1980 was the last year of Edward Gierek's reign. The economic situation of the People's
Republic of Poland continued to deteriorate. Subsequent price rises caused a wave of strikes,
which broke out on July 1, 1980. The authorities, usually meeting these demands, only
temporarily calmed the situation down. On August 14, 1980, at the Gdańsk Lenin Shipyard,
the occupational strike began, headed by Free Trade Unions activist Lech Wałęsa. The next
day, in a gesture of solidarity with the Gdańsk shipyard workers, new factories began to strike
all over Poland.
On August 30 and 31 and September 3, the representatives of the authorities signed
agreements with the representatives of the striking factories, on the basis of which the
Solidarity Trade Union was established on September 17. It was the largest organization
independent from the communist authorities, not only in the history of the People's Republic
of Poland but also in the history of the entire so-called Eastern Bloc.
"Solidarity" was not a classic trade union. It was not only workers but also intellectuals,
journalists and economists who applied for it. Its structure was similar to that of a political
party (division by regions, not by industry key). Over time, the relationship, together with
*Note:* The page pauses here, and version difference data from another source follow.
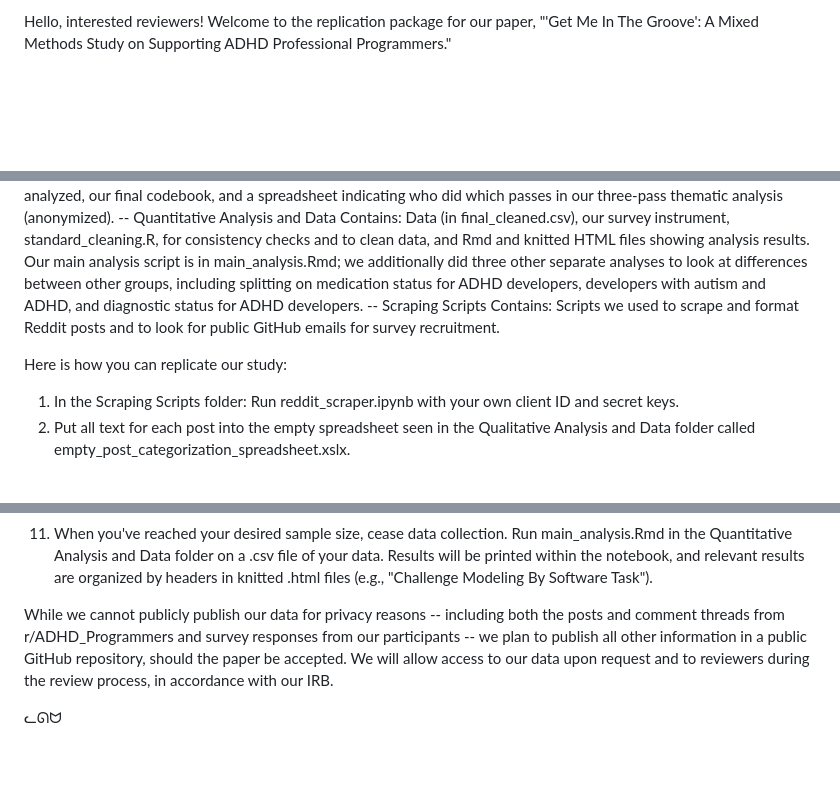
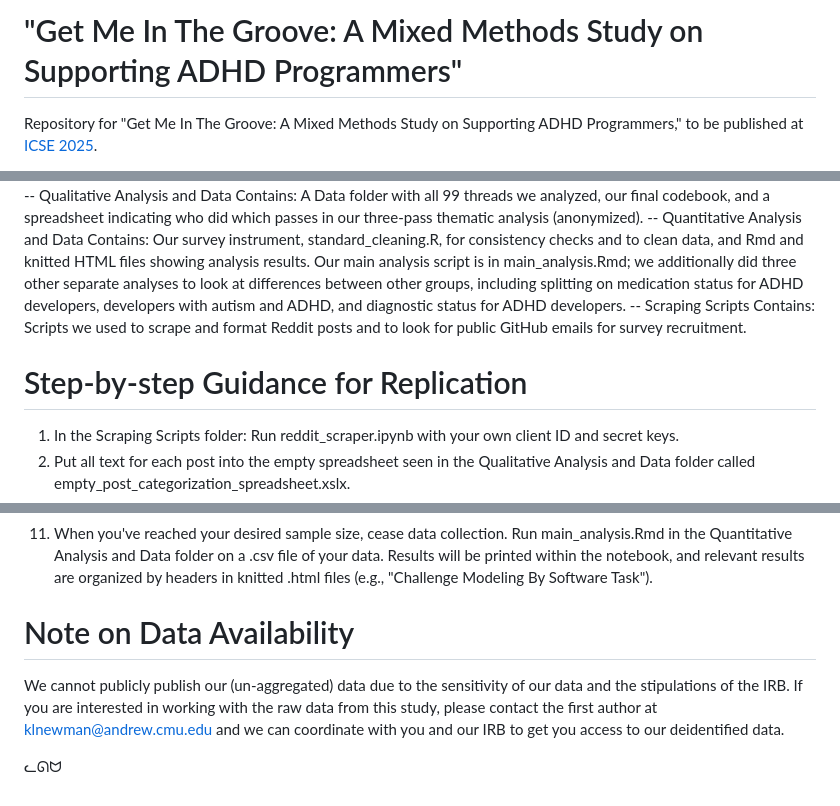
Before and after one commit to kaianew/GetMeInTheGroove_ICSE2025, a Markdown page: README.md, 3 parts joined by grey strips. Drawn GitHub-style; blank space fills up the shorter version.

```diff
--- a/README.md
+++ b/README.md
@@ -1,2 +1,3 @@
-Hello, interested reviewers! Welcome to the replication package for our paper, "'Get Me In The Groove': A Mixed Methods Study on Supporting ADHD Professional Programmers."
+# "Get Me In The Groove: A Mixed Methods Study on Supporting ADHD Programmers"
+Repository for "Get Me In The Groove: A Mixed Methods Study on Supporting ADHD Programmers," to be published at [ICSE 2025](https://conf.researchr.org/home/icse-2025).
 
@@ -4,11 +8,11 @@ What you will find in this package:
   -- Qualitative Analysis and Data
     Contains: A Data folder with all 99 threads we analyzed, our final codebook, and a spreadsheet indicating who did which passes in our three-pass thematic analysis (anonymized).
   -- Quantitative Analysis and Data
-    Contains: Data (in final_cleaned.csv), our survey instrument, standard_cleaning.R, for consistency checks and to clean data, and Rmd and knitted HTML files showing analysis results. Our main analysis script is in main_analysis.Rmd; we additionally did three other separate analyses to look at differences between other groups, including splitting on medication status for ADHD developers, developers with autism and ADHD, and diagnostic status for ADHD developers.
+    Contains: Our survey instrument, standard_cleaning.R, for consistency checks and to clean data, and Rmd and knitted HTML files showing analysis results. Our main analysis script is in main_analysis.Rmd; we additionally did three other separate analyses to look at differences between other groups, including splitting on medication status for ADHD developers, developers with autism and ADHD, and diagnostic status for ADHD developers.
   -- Scraping Scripts
     Contains: Scripts we used to scrape and format Reddit posts and to look for public GitHub emails for survey recruitment.
 
-Here is how you can replicate our study:
+# Step-by-step Guidance for Replication
 1. In the Scraping Scripts folder: Run reddit_scraper.ipynb with your own client ID and secret keys.
 2. Put all text for each post into the empty spreadsheet seen in the Qualitative Analysis and Data folder called empty_post_categorization_spreadsheet.xslx.
 4. Go through all posts in the spreadsheet and manually annotate with multiple annotators whether posts fit into any of the identified columns (including and to the right of "Post is
@@ -22,6 +26,7 @@ job related").
 11. Recruit via word of mouth, with posters in metro areas, from any mailing lists that may be interested, and via publicly-listed GitHub emails (which may be scraped if desired using main_scrape.py in the Scraping Scripts folder and your own GitHub access token) using the poster (Poster.pdf) and recruitment message (Recruitment message.pdf) in the Quantitative Analysis and Data folder.
 12. When you've reached your desired sample size, cease data collection. Run main_analysis.Rmd in the Quantitative Analysis and Data folder on a .csv file of your data. Results will be printed within the notebook, and relevant results are organized by headers in knitted .html files (e.g., "Challenge Modeling By Software Task").
 
-While we cannot publicly publish our data for privacy reasons -- including both the posts and comment threads from r/ADHD_Programmers and survey responses from our participants -- we plan to publish all other information in a public GitHub repository, should the paper be accepted. We will allow access to our data upon request and to reviewers during the review process, in accordance with our IRB.
+# Note on Data Availability
+We cannot publicly publish our (un-aggregated) data due to the sensitivity of our data and the stipulations of the IRB. If you are interested in working with the raw data from this study, please contact the first author at klnewman@andrew.cmu.edu and we can coordinate with you and our IRB to get you access to our deidentified data.
 
 ᓚᘏᗢ
```
Also changed, not shown: other parts of README.md (+4 -1 lines).
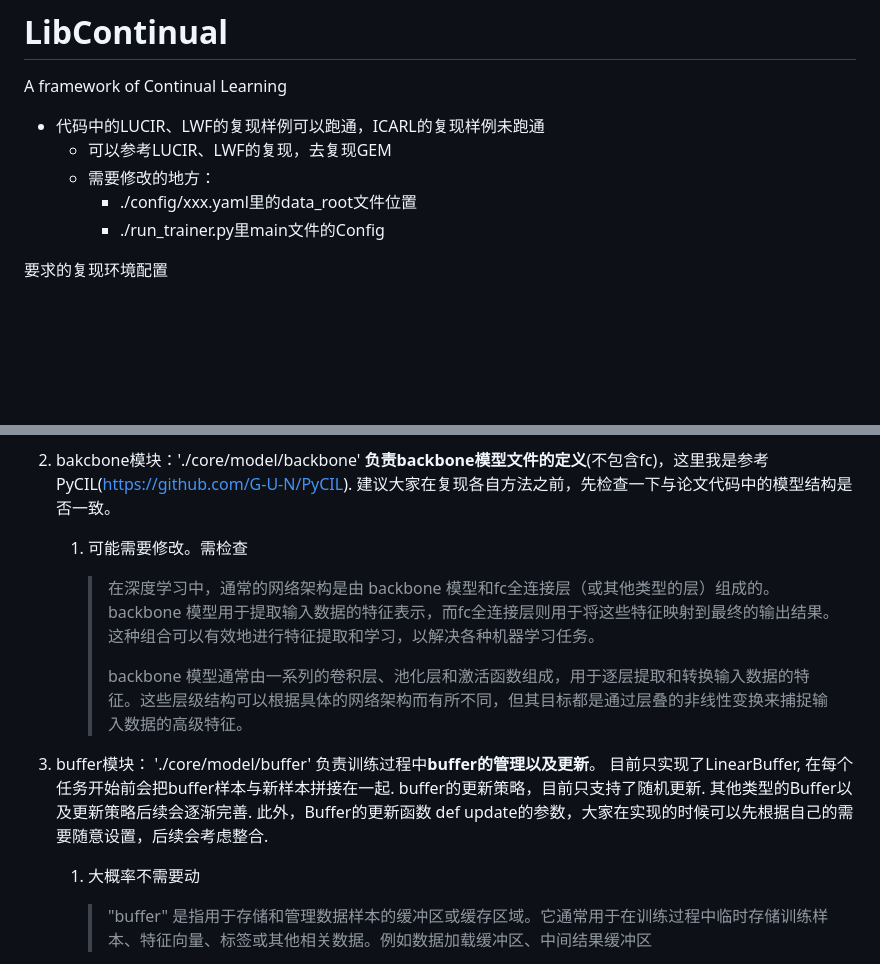
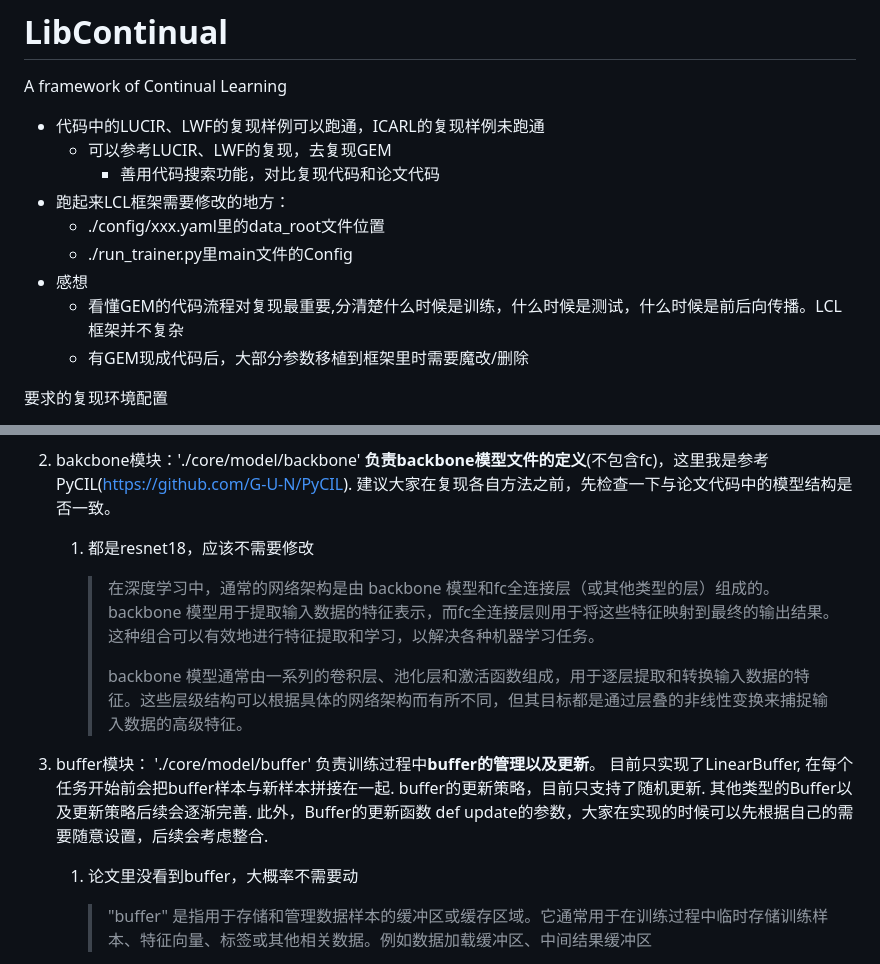
Before and after one commit to wuc9521/LibContinual-GEM, a Markdown page: README.md, 2 parts joined by grey strips. GitHub-like rendering; blank space fills up the shorter version.

```diff
--- a/README.md
+++ b/README.md
@@ -4,9 +4,13 @@ A framework of Continual Learning
 
 * 代码中的LUCIR、LWF的复现样例可以跑通，ICARL的复现样例未跑通
   * 可以参考LUCIR、LWF的复现，去复现GEM
-  * 需要修改的地方：
-    * ./config/xxx.yaml里的data_root文件位置
-    * ./run_trainer.py里main文件的Config
+    * 善用代码搜索功能，对比复现代码和论文代码
+* 跑起来LCL框架需要修改的地方：
+  * ./config/xxx.yaml里的data_root文件位置
+  * ./run_trainer.py里main文件的Config
+* 感想
+  * 看懂GEM的代码流程对复现最重要,分清楚什么时候是训练，什么时候是测试，什么时候是前后向传播。LCL框架并不复杂
+  * 有GEM现成代码后，大部分参数移植到框架里时需要魔改/删除
 
 
 要求的复现环境配置
@@ -71,7 +75,7 @@ A framework of Continual Learning
 
 2. bakcbone模块：'./core/model/backbone' **负责backbone模型文件的定义**(不包含fc)，这里我是参考PyCIL(https://github.com/G-U-N/PyCIL).   建议大家在复现各自方法之前，先检查一下与论文代码中的模型结构是否一致。   <br>
 
-   1. 可能需要修改。需检查
+   1. 都是resnet18，应该不需要修改
 
       > 在深度学习中，通常的网络架构是由 backbone 模型和fc全连接层（或其他类型的层）组成的。backbone 模型用于提取输入数据的特征表示，而fc全连接层则用于将这些特征映射到最终的输出结果。这种组合可以有效地进行特征提取和学习，以解决各种机器学习任务。
       >
@@ -79,7 +83,7 @@ A framework of Continual Learning
 
 3. buffer模块： './core/model/buffer' 负责训练过程中**buffer的管理以及更新**。 目前只实现了LinearBuffer, 在每个任务开始前会把buffer样本与新样本拼接在一起.  buffer的更新策略，目前只支持了随机更新.  其他类型的Buffer以及更新策略后续会逐渐完善.  此外，Buffer的更新函数 def update的参数，大家在实现的时候可以先根据自己的需要随意设置，后续会考虑整合.  <br>
 
-   1. 大概率不需要动
+   1. 论文里没看到buffer，大概率不需要动
 
       > "buffer" 是指用于存储和管理数据样本的缓冲区或缓存区域。它通常用于在训练过程中临时存储训练样本、特征向量、标签或其他相关数据。例如数据加载缓冲区、中间结果缓冲区
 
```
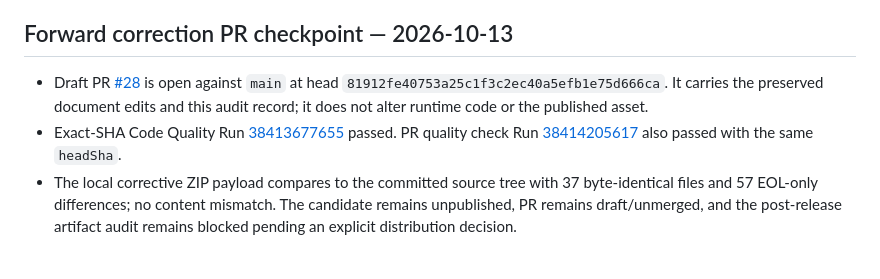
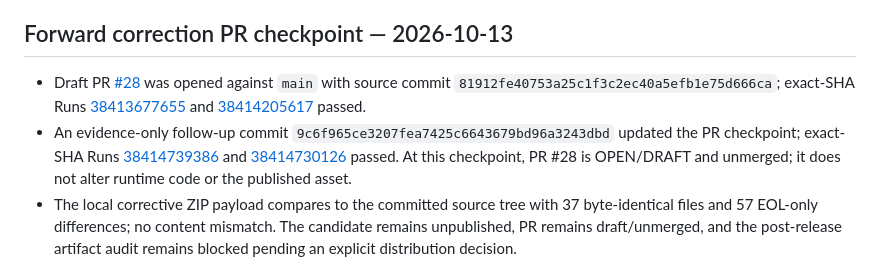
Before and after one commit to mxonline/zblogplugin-xz_visit_stats, a Markdown page: docs/v4.0.0/T5-ACCEPTANCE-2026-10-13.md, the part around the change. Drawn GitHub-style.

Commit message:
docs(release): reconcile correction checkpoint

```diff
--- a/docs/v4.0.0/T5-ACCEPTANCE-2026-10-13.md
+++ b/docs/v4.0.0/T5-ACCEPTANCE-2026-10-13.md
@@ -112,8 +112,8 @@ This section records a read-only continuation of the existing audit. It does not
 
 ## Forward correction PR checkpoint — 2026-10-13
 
-- Draft PR [#28](https://github.com/mxonline/zblogplugin-xz_visit_stats/pull/28) is open against `main` at head `81912fe40753a25c1f3c2ec40a5efb1e75d666ca`. It carries the preserved document edits and this audit record; it does not alter runtime code or the published asset.
-- Exact-SHA Code Quality Run [38413677655](https://github.com/mxonline/zblogplugin-xz_visit_stats/actions/runs/38413677655) passed. PR quality check Run [38414205617](https://github.com/mxonline/zblogplugin-xz_visit_stats/actions/runs/38414205617) also passed with the same `headSha`.
+- Draft PR [#28](https://github.com/mxonline/zblogplugin-xz_visit_stats/pull/28) was opened against `main` with source commit `81912fe40753a25c1f3c2ec40a5efb1e75d666ca`; exact-SHA Runs [38413677655](https://github.com/mxonline/zblogplugin-xz_visit_stats/actions/runs/38413677655) and [38414205617](https://github.com/mxonline/zblogplugin-xz_visit_stats/actions/runs/38414205617) passed.
+- An evidence-only follow-up commit `9c6f965ce3207fea7425c6643679bd96a3243dbd` updated the PR checkpoint; exact-SHA Runs [38414739386](https://github.com/mxonline/zblogplugin-xz_visit_stats/actions/runs/38414739386) and [38414730126](https://github.com/mxonline/zblogplugin-xz_visit_stats/actions/runs/38414730126) passed. At this checkpoint, PR #28 is OPEN/DRAFT and unmerged; it does not alter runtime code or the published asset.
 - The local corrective ZIP payload compares to the committed source tree with 37 byte-identical files and 57 EOL-only differences; no content mismatch. The candidate remains unpublished, PR remains draft/unmerged, and the post-release artifact audit remains blocked pending an explicit distribution decision.
 
 ### Minimal forward-fix proposal
```
Also changed, not shown: knowledge/PROJECT-STATE.md (+1 -1 lines).
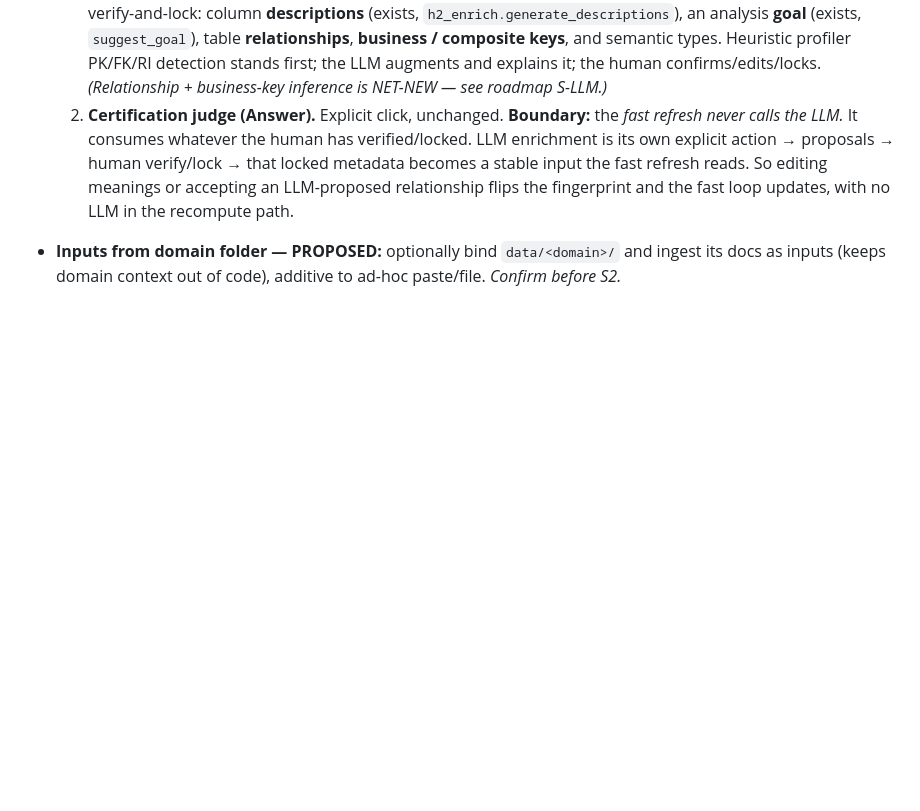
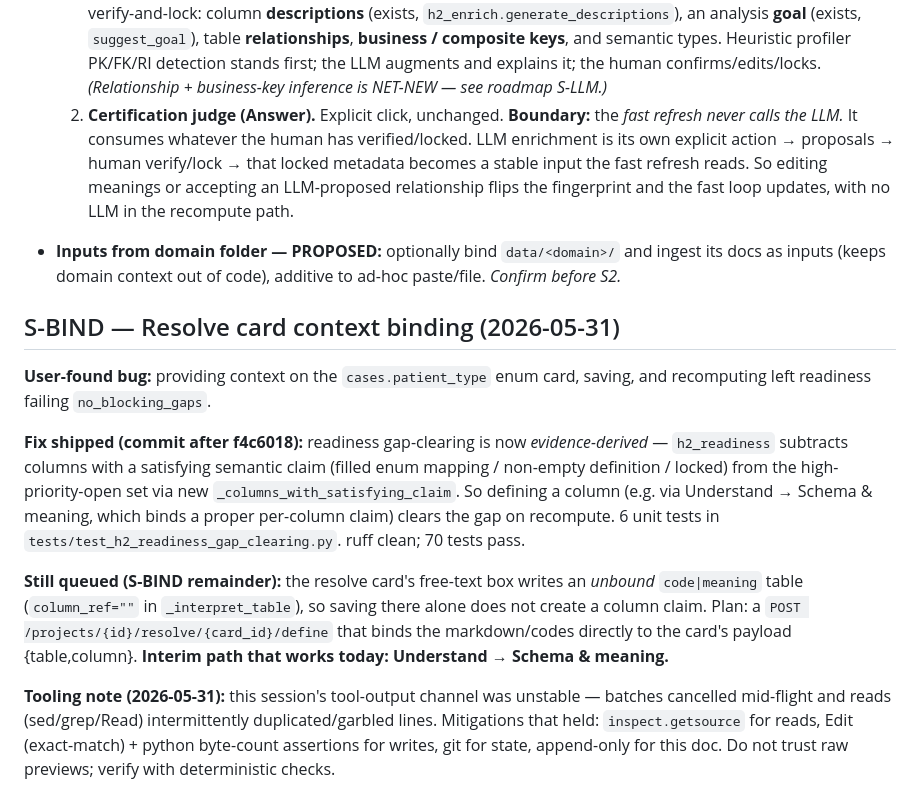
Before and after one commit to nupsea/headwater, a Markdown page: design/HEADWATER2_REMEDIATION_PLAN.md, the part around the change. Drawn GitHub-style; blank space fills up the shorter version.

Commit message:
docs(h2): record S-BIND gap-clearing fix + remaining card-binding work + tooling note

```diff
--- a/design/HEADWATER2_REMEDIATION_PLAN.md
+++ b/design/HEADWATER2_REMEDIATION_PLAN.md
@@ -240,3 +240,27 @@ answers all visibly update; inputs visible and extensible; nothing is a dead end
 - **Inputs from domain folder — PROPOSED:** optionally bind `data/<domain>/` and ingest its
   docs as inputs (keeps domain context out of code), additive to ad-hoc paste/file. *Confirm
   before S2.*
+
+## S-BIND — Resolve card context binding (2026-05-31)
+
+**User-found bug:** providing context on the `cases.patient_type` enum card, saving, and
+recomputing left readiness failing `no_blocking_gaps`.
+
+**Fix shipped (commit after f4c6018):** readiness gap-clearing is now *evidence-derived* —
+`h2_readiness` subtracts columns with a satisfying semantic claim (filled enum mapping /
+non-empty definition / locked) from the high-priority-open set via new
+`_columns_with_satisfying_claim`. So defining a column (e.g. via Understand → Schema &
+meaning, which binds a proper per-column claim) clears the gap on recompute. 6 unit tests
+in `tests/test_h2_readiness_gap_clearing.py`. ruff clean; 70 tests pass.
+
+**Still queued (S-BIND remainder):** the resolve card's free-text box writes an *unbound*
+`code|meaning` table (`column_ref=""` in `_interpret_table`), so saving there alone does
+not create a column claim. Plan: a `POST /projects/{id}/resolve/{card_id}/define` that binds
+the markdown/codes directly to the card's payload {table,column}. **Interim path that works
+today: Understand → Schema & meaning.**
+
+**Tooling note (2026-05-31):** this session's tool-output channel was unstable — batches
+cancelled mid-flight and reads (sed/grep/Read) intermittently duplicated/garbled lines.
+Mitigations that held: `inspect.getsource` for reads, Edit (exact-match) + python byte-count
+assertions for writes, git for state, append-only for this doc. Do not trust raw previews;
+verify with deterministic checks.
```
satellite organisations, evolved into a social and independence-oriented movement, absorbing
or shaded by the democratic opposition to which it had belonged. At the end of 1980, it could
already boast of having about 9 million members. Some members of the Polish United
Workers' Party (PZPR) joined the "Solidarity" ranks, and the party itself began to create so-
called horizontal structures, which opposed the current democratic centralism.
The atmosphere in Poland was tense. Dragging the line between "Solidarity", whose strength
was enormous public support and the threat of triggering a wave of paralysing strikes, and the
Central Committee of the PZPR, which did not fully know how to restore the status quo ante,
forced further compromises that were inconvenient for the party.
Moscow demanded decisive action from Warsaw in the fight against the "counter-revolution"
but at the same time repeatedly asserted that an intervention similar to that of 1968 in
Czechoslovakia was not an option. The Polish communists had to deal with Solidarity on their
Preparations for the final trial of the union began. On October 18, 1981, General Wojciech
Jaruzelski, Prime Minister and Minister of National Defence, was appointed the First
Secretary of the Central Committee of the Polish United Workers' Party. By that time the
economic situation of the People's Republic of Poland was already dramatic, and the Polish
society was tired. The authorities held "Solidarity" responsible for the situation.